At a prior Lake Forest council meeting I heard Mayor Herzog tell the audience that Lake Forest does monitor the city vendors and should one fail to meet the requirements, that contract is terminated. Therefore he feels that E-Verify is unnecessary.

To me the big picture is that any council member elected by a their citizens deserves the right to place items on future agendas. The irony is that Scott Voigts came in first in the November 2010 election. Not being actively involved in his campaign, I cannot say if supporting E-Verify was one of his campaign pledges.

For those not familiar with E-verify here is some background data:

1986:  Ronald Reagan’s The Immigration Reform and Control Act of 1986 (IRCA) required employers to verify that all newly-hired employees present “facially valid” documentation verifying the employee’s identity and his or her legal authorization to accept employment in the United States.  The I-9 form or more properly the Employment Eligibility Verification Form is provided by the federal government for that purpose.

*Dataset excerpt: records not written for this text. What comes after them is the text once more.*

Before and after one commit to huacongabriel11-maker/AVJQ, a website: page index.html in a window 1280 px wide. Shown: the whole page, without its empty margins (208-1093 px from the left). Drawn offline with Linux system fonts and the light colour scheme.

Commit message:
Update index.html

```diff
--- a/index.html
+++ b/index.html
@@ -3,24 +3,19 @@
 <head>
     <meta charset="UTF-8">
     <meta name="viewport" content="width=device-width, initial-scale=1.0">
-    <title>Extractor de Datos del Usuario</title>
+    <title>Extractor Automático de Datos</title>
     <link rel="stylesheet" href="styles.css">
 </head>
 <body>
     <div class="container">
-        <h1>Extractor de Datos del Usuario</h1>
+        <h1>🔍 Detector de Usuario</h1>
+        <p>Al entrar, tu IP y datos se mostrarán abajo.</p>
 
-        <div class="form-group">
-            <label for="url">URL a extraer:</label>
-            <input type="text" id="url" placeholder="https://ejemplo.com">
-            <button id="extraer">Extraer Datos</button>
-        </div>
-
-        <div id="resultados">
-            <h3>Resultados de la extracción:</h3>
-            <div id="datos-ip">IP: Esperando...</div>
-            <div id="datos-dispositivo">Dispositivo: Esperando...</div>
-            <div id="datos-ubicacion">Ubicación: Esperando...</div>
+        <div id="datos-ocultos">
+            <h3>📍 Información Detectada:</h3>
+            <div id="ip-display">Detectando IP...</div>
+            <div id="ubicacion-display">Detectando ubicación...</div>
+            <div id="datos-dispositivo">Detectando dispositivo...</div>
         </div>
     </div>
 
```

Every employee hired after November 6, 1986 must complete an I-9 form at the time of hire.

  • 1996:  Bill Clinton signs Executive Order 12989 That is titled, “Economy and Efficiency in Government Procurement Through Compliance With Certain Immigration and Naturalization Act Provisions”
  • 1997:  Pilot program for E-verify is created and used on a volunteer basis.
  • 2008: George W. Bush Executive Order 13465 which amends EO 12989 – “Economy and Efficiency in Government Procurement Through Compliance with Certain Immigration and Nationality Act Provisions and Use of an Electronic Employment Eligibility Verification System“.  This is in conjunction with the Federal Acquisition Regulation (FAR)

Page 3 of the current Mission Viejo Ordinance reads as follows:

Sec. 2.80.030 Application of requirements.

(a) The City shall enroll and participate in the E-verify Program, as amended. The City Manager shall oversee the City’s participation in this program and shall ensure that it is applied to all persons to be hired by the City as City Employees.

(b). As a condition for the award or renewal of any City Contract, Product, Contribution or grant to a Business Entity or Contractor after July 1, 2007, for which the reasonable value of the employment, labor or personal services shall exceed $30,000.00, the Business Entity or Contractor shall provide the City documentation affirming its enrollment and participation in the E-Verify program. The Business Entity or Contractor shall be required to continue its participation in the E-Verify program throughout the course of the business relationship with the City.

(e) The City Manager shall require not less than an annual audit of the contracts the City has entered into that are within the jurisdiction of this Chapter 2.80. In March and September of each calendar year the City Manager shall provide a written report to the City Council detailing the City’s review and enforcement program, including, but not limited to, a summary of the accomplished and proposed performance audits of Contractors and Business Entities, recommendations for further reviews ,if any, and any recommendations for program refinement that the City Manager has identified in the course of applying this Chapter 2.80.”


About Larry Gilbert